(Records from a dataset)
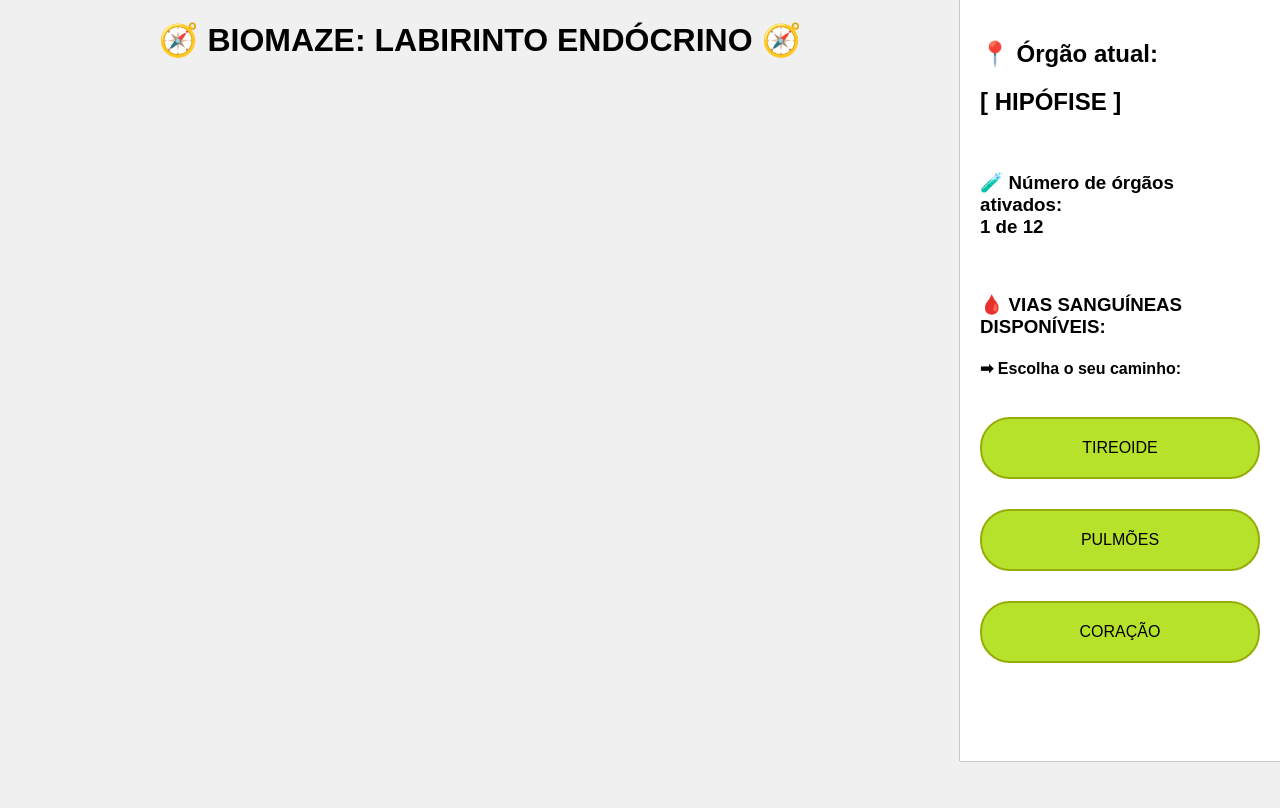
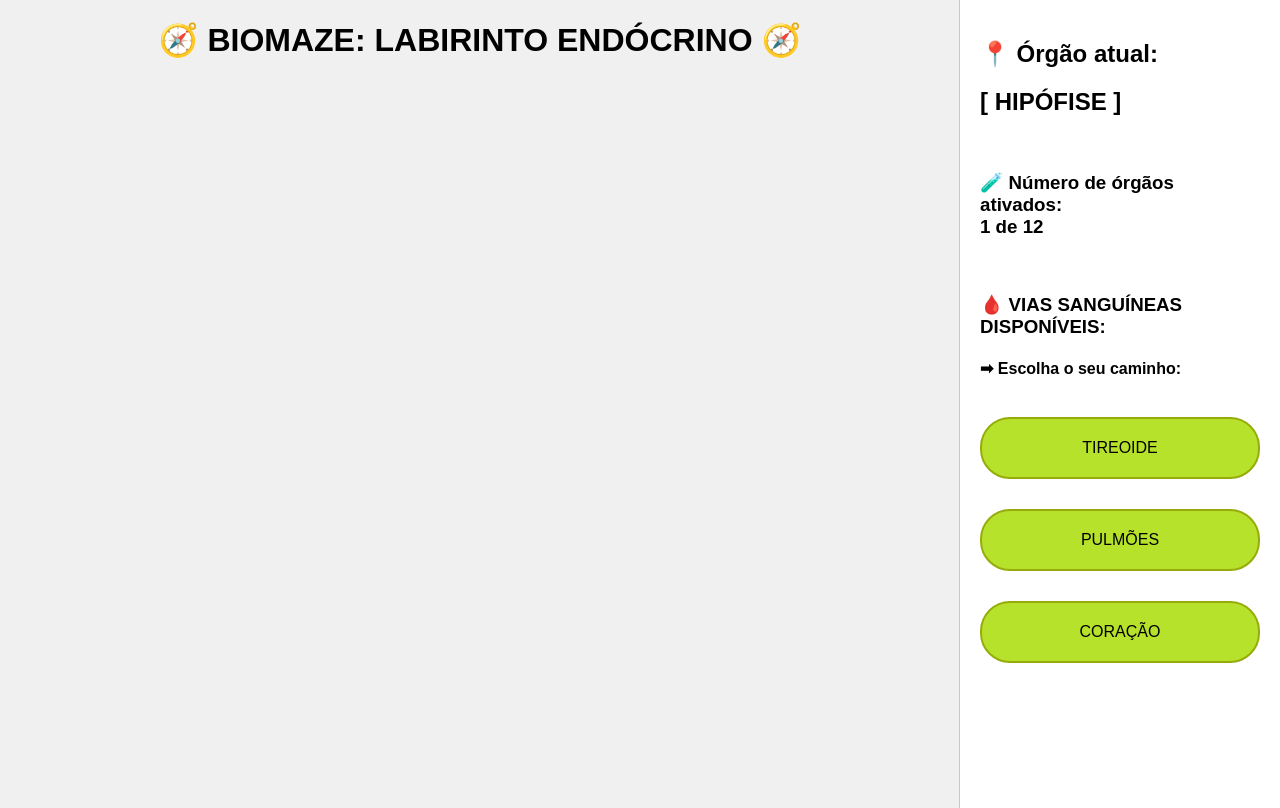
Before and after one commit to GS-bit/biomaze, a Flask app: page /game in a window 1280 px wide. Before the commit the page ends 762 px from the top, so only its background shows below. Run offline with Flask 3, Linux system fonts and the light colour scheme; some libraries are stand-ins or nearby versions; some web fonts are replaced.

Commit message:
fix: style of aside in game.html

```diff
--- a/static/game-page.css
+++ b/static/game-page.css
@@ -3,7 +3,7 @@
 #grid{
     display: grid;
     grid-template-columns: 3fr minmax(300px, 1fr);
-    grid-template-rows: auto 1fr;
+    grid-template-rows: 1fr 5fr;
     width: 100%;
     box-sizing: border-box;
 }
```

---

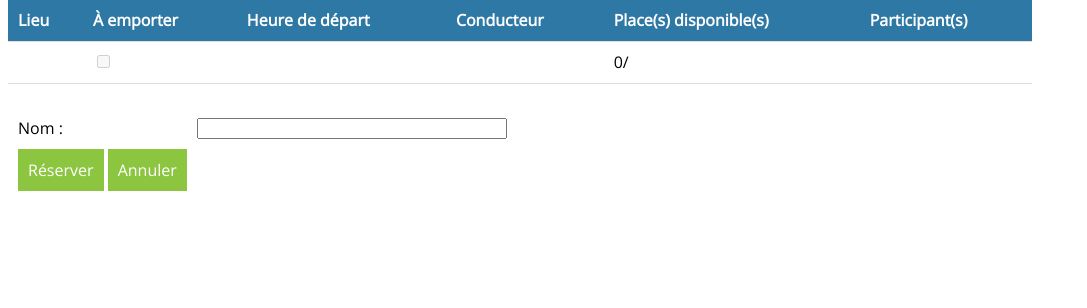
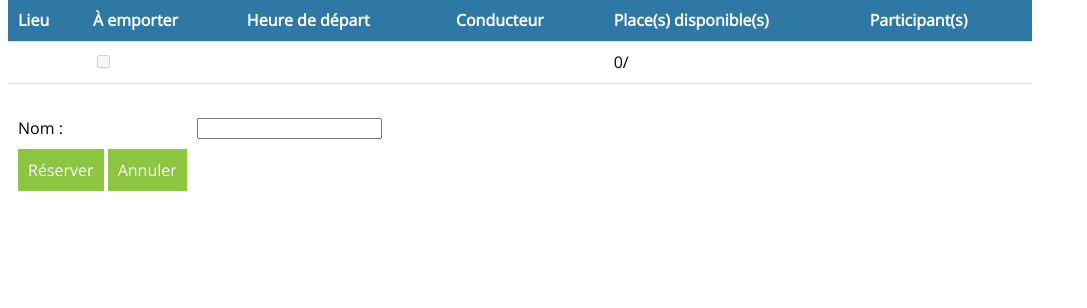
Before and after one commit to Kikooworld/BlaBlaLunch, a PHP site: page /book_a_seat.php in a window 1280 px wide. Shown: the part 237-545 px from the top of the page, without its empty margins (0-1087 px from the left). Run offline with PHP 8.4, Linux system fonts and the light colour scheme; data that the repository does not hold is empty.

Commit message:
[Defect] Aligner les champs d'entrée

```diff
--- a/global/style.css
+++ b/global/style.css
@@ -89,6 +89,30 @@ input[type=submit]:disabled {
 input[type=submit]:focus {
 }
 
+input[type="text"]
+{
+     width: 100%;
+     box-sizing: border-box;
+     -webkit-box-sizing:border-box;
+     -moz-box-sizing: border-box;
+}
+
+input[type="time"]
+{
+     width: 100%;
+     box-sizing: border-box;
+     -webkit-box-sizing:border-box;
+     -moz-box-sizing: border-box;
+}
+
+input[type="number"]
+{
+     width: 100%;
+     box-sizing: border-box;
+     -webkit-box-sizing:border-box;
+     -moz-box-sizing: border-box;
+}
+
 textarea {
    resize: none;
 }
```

- _Task to complete_: All lines of the data that hold "input" need to be copied.

- _Response_:
@@ -89,6 +89,30 @@ input[type=submit]:disabled {
 input[type=submit]:focus {
+input[type="text"]
+input[type="time"]
+input[type="number"]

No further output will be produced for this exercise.